▸ **Material provided**:
■ ■ ■ ■ ■

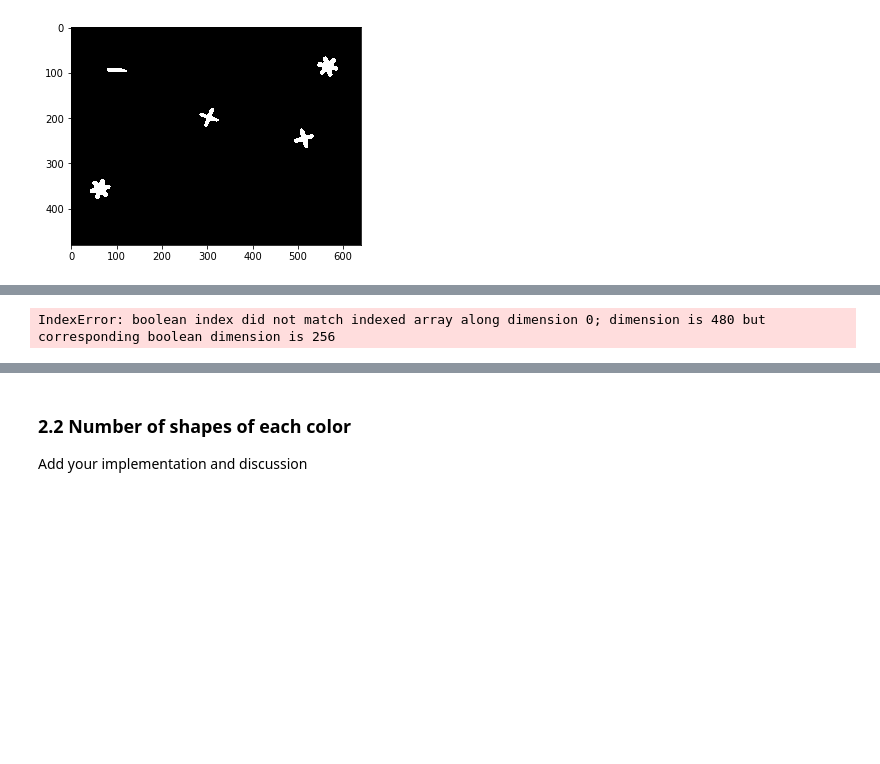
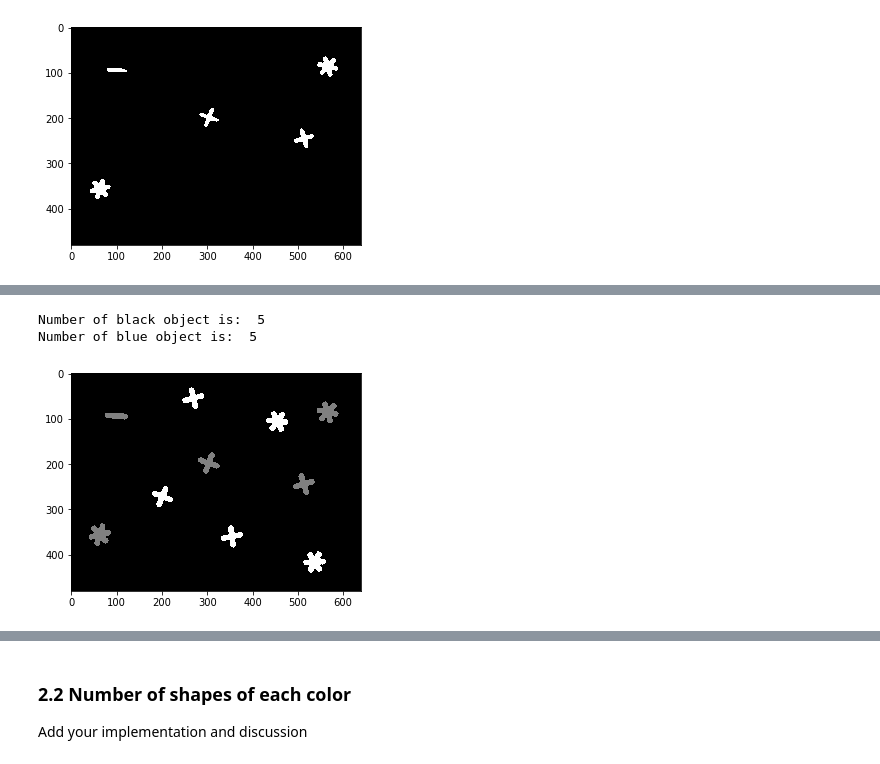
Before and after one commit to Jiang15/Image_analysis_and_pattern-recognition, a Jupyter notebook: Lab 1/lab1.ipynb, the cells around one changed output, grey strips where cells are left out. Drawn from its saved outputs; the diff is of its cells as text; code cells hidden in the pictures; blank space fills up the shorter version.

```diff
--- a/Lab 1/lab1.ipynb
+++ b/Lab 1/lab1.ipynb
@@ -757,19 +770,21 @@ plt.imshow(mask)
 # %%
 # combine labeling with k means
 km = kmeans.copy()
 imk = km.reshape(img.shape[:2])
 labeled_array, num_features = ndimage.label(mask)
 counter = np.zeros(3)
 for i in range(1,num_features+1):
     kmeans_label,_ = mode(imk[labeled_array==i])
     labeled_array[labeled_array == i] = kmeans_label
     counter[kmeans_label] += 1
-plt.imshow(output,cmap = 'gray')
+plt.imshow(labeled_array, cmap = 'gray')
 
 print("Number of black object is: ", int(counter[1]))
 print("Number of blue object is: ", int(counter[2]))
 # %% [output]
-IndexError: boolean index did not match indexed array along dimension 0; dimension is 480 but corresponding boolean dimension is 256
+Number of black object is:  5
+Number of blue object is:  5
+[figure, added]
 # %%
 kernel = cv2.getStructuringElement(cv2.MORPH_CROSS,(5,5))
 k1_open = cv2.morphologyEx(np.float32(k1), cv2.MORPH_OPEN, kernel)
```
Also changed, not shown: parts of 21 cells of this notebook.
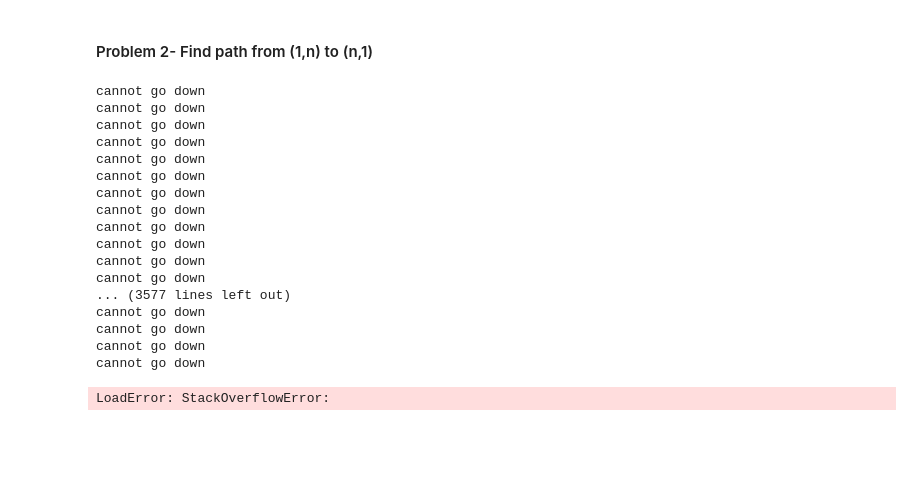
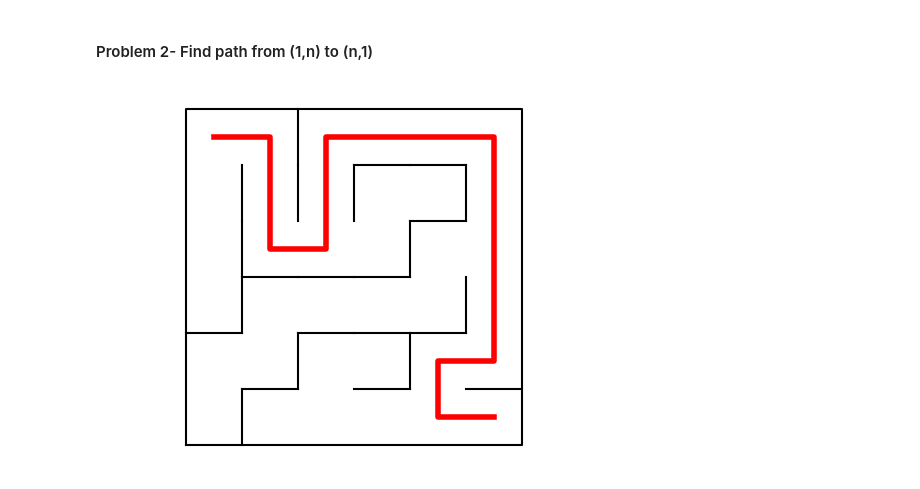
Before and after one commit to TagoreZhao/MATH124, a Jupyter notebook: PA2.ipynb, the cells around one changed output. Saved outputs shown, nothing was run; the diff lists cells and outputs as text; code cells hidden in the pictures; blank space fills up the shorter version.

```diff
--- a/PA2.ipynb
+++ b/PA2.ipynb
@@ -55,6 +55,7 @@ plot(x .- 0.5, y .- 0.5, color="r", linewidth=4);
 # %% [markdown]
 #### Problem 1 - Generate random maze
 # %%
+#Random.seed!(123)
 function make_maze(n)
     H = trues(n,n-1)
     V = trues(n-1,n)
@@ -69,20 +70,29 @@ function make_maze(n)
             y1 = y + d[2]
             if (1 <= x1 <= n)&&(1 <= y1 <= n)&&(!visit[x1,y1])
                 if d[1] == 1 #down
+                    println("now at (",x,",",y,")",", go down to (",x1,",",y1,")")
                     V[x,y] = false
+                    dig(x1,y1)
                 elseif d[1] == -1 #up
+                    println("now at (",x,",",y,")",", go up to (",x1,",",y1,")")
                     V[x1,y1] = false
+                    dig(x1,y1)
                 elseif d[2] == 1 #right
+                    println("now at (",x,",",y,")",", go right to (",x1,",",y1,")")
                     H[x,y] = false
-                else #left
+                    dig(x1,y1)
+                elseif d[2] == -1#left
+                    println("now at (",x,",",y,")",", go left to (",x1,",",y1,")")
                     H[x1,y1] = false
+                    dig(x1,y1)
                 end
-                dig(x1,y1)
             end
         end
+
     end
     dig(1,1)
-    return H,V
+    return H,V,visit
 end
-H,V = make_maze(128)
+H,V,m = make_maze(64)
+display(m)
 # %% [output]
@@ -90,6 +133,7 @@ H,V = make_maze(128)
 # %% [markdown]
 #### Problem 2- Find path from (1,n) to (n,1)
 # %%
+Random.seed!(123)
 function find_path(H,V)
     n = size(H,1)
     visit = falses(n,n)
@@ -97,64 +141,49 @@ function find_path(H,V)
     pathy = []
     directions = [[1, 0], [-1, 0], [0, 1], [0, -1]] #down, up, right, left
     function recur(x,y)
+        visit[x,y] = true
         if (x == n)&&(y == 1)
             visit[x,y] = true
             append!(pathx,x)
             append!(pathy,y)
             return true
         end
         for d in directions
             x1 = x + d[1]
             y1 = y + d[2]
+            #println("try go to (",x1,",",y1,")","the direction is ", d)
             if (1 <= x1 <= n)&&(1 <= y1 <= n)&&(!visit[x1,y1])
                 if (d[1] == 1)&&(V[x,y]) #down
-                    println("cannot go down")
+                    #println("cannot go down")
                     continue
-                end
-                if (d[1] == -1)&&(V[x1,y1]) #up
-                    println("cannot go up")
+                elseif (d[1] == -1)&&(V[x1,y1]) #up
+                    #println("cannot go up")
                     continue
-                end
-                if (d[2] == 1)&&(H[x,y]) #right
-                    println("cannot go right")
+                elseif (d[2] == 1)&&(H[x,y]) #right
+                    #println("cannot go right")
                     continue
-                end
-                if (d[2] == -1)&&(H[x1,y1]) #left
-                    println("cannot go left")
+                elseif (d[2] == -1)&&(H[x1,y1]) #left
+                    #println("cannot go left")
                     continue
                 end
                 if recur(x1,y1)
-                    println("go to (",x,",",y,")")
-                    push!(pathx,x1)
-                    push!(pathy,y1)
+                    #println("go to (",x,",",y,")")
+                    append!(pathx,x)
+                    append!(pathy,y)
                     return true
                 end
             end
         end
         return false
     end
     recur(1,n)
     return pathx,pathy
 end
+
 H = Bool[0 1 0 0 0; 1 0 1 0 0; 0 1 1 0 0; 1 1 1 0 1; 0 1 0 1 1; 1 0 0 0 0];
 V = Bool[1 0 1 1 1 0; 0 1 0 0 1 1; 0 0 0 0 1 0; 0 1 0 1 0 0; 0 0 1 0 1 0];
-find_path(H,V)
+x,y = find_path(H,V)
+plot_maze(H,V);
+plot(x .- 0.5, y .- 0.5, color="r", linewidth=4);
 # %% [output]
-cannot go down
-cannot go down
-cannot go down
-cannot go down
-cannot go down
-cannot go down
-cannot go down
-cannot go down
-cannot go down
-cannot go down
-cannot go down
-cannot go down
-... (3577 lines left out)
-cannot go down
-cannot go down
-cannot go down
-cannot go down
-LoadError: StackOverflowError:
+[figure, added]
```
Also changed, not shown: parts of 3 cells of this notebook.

■ ■ ■ ■ ■

▸ **What is required**: Only an exact copy of the entries, with no pictures, is expected as the answer.

▸ **Answer for the task**:
Before and after one commit to Jiang15/Image_analysis_and_pattern-recognition, a Jupyter notebook: Lab 1/lab1.ipynb, the cells around one changed output, grey strips where cells are left out. Drawn from its saved outputs; the diff is of its cells as text; code cells hidden in the pictures; blank space fills up the shorter version.

```diff
--- a/Lab 1/lab1.ipynb
+++ b/Lab 1/lab1.ipynb
@@ -757,19 +770,21 @@ plt.imshow(mask)
 # %%
 # combine labeling with k means
 km = kmeans.copy()
 imk = km.reshape(img.shape[:2])
 labeled_array, num_features = ndimage.label(mask)
 counter = np.zeros(3)
 for i in range(1,num_features+1):
     kmeans_label,_ = mode(imk[labeled_array==i])
     labeled_array[labeled_array == i] = kmeans_label
     counter[kmeans_label] += 1
-plt.imshow(output,cmap = 'gray')
+plt.imshow(labeled_array, cmap = 'gray')
 
 print("Number of black object is: ", int(counter[1]))
 print("Number of blue object is: ", int(counter[2]))
 # %% [output]
-IndexError: boolean index did not match indexed array along dimension 0; dimension is 480 but corresponding boolean dimension is 256
+Number of black object is:  5
+Number of blue object is:  5
+[figure, added]
 # %%
 kernel = cv2.getStructuringElement(cv2.MORPH_CROSS,(5,5))
 k1_open = cv2.morphologyEx(np.float32(k1), cv2.MORPH_OPEN, kernel)
```
Also changed, not shown: parts of 21 cells of this notebook.
Before and after one commit to TagoreZhao/MATH124, a Jupyter notebook: PA2.ipynb, the cells around one changed output. Saved outputs shown, nothing was run; the diff lists cells and outputs as text; code cells hidden in the pictures; blank space fills up the shorter version.

```diff
--- a/PA2.ipynb
+++ b/PA2.ipynb
@@ -55,6 +55,7 @@ plot(x .- 0.5, y .- 0.5, color="r", linewidth=4);
 # %% [markdown]
 #### Problem 1 - Generate random maze
 # %%
+#Random.seed!(123)
 function make_maze(n)
     H = trues(n,n-1)
     V = trues(n-1,n)
@@ -69,20 +70,29 @@ function make_maze(n)
             y1 = y + d[2]
             if (1 <= x1 <= n)&&(1 <= y1 <= n)&&(!visit[x1,y1])
                 if d[1] == 1 #down
+                    println("now at (",x,",",y,")",", go down to (",x1,",",y1,")")
                     V[x,y] = false
+                    dig(x1,y1)
                 elseif d[1] == -1 #up
+                    println("now at (",x,",",y,")",", go up to (",x1,",",y1,")")
                     V[x1,y1] = false
+                    dig(x1,y1)
                 elseif d[2] == 1 #right
+                    println("now at (",x,",",y,")",", go right to (",x1,",",y1,")")
                     H[x,y] = false
-                else #left
+                    dig(x1,y1)
+                elseif d[2] == -1#left
+                    println("now at (",x,",",y,")",", go left to (",x1,",",y1,")")
                     H[x1,y1] = false
+                    dig(x1,y1)
                 end
-                dig(x1,y1)
             end
         end
+
     end
     dig(1,1)
-    return H,V
+    return H,V,visit
 end
-H,V = make_maze(128)
+H,V,m = make_maze(64)
+display(m)
 # %% [output]
@@ -90,6 +133,7 @@ H,V = make_maze(128)
 # %% [markdown]
 #### Problem 2- Find path from (1,n) to (n,1)
 # %%
+Random.seed!(123)
 function find_path(H,V)
     n = size(H,1)
     visit = falses(n,n)
@@ -97,64 +141,49 @@ function find_path(H,V)
     pathy = []
     directions = [[1, 0], [-1, 0], [0, 1], [0, -1]] #down, up, right, left
     function recur(x,y)
+        visit[x,y] = true
         if (x == n)&&(y == 1)
             visit[x,y] = true
             append!(pathx,x)
             append!(pathy,y)
             return true
         end
         for d in directions
             x1 = x + d[1]
             y1 = y + d[2]
+            #println("try go to (",x1,",",y1,")","the direction is ", d)
             if (1 <= x1 <= n)&&(1 <= y1 <= n)&&(!visit[x1,y1])
                 if (d[1] == 1)&&(V[x,y]) #down
-                    println("cannot go down")
+                    #println("cannot go down")
                     continue
-                end
-                if (d[1] == -1)&&(V[x1,y1]) #up
-                    println("cannot go up")
+                elseif (d[1] == -1)&&(V[x1,y1]) #up
+                    #println("cannot go up")
                     continue
-                end
-                if (d[2] == 1)&&(H[x,y]) #right
-                    println("cannot go right")
+                elseif (d[2] == 1)&&(H[x,y]) #right
+                    #println("cannot go right")
                     continue
-                end
-                if (d[2] == -1)&&(H[x1,y1]) #left
-                    println("cannot go left")
+                elseif (d[2] == -1)&&(H[x1,y1]) #left
+                    #println("cannot go left")
                     continue
                 end
                 if recur(x1,y1)
-                    println("go to (",x,",",y,")")
-                    push!(pathx,x1)
-                    push!(pathy,y1)
+                    #println("go to (",x,",",y,")")
+                    append!(pathx,x)
+                    append!(pathy,y)
                     return true
                 end
             end
         end
         return false
     end
     recur(1,n)
     return pathx,pathy
 end
+
 H = Bool[0 1 0 0 0; 1 0 1 0 0; 0 1 1 0 0; 1 1 1 0 1; 0 1 0 1 1; 1 0 0 0 0];
 V = Bool[1 0 1 1 1 0; 0 1 0 0 1 1; 0 0 0 0 1 0; 0 1 0 1 0 0; 0 0 1 0 1 0];
-find_path(H,V)
+x,y = find_path(H,V)
+plot_maze(H,V);
+plot(x .- 0.5, y .- 0.5, color="r", linewidth=4);
 # %% [output]
-cannot go down
-cannot go down
-cannot go down
-cannot go down
-cannot go down
-cannot go down
-cannot go down
-cannot go down
-cannot go down
-cannot go down
-cannot go down
-cannot go down
-... (3577 lines left out)
-cannot go down
-cannot go down
-cannot go down
-cannot go down
-LoadError: StackOverflowError:
+[figure, added]
```
Also changed, not shown: parts of 3 cells of this notebook.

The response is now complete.